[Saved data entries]
- Opening Delimiter -

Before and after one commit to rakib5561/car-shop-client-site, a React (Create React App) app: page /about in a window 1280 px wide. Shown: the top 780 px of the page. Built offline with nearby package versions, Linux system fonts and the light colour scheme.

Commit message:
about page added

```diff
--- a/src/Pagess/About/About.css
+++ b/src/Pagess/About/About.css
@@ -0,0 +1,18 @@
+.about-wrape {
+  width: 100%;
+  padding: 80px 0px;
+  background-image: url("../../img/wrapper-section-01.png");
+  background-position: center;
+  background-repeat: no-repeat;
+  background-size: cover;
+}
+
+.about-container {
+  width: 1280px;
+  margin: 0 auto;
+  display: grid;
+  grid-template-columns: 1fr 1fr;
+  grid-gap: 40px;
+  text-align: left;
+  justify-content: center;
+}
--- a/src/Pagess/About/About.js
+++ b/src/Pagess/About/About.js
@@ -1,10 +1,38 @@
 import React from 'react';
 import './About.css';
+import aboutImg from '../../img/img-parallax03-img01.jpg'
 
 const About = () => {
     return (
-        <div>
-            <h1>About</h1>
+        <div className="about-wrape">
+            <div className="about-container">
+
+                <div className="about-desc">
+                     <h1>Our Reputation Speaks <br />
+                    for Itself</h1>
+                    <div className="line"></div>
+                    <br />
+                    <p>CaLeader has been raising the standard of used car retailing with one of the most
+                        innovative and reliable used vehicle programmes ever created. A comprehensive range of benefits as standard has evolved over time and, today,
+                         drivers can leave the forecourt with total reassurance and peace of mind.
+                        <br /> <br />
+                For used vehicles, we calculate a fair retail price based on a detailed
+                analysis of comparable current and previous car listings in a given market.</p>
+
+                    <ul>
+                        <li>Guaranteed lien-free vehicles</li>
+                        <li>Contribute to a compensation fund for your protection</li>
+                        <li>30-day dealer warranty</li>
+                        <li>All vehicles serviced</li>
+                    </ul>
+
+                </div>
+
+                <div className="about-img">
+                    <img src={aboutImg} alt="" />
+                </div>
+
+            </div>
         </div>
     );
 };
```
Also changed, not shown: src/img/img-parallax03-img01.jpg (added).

- Closing Delimiter -

● Exercise: In the records above, locate the lines holding the word "center". Copy each of them.

● Result:
+  background-position: center;
+  justify-content: center;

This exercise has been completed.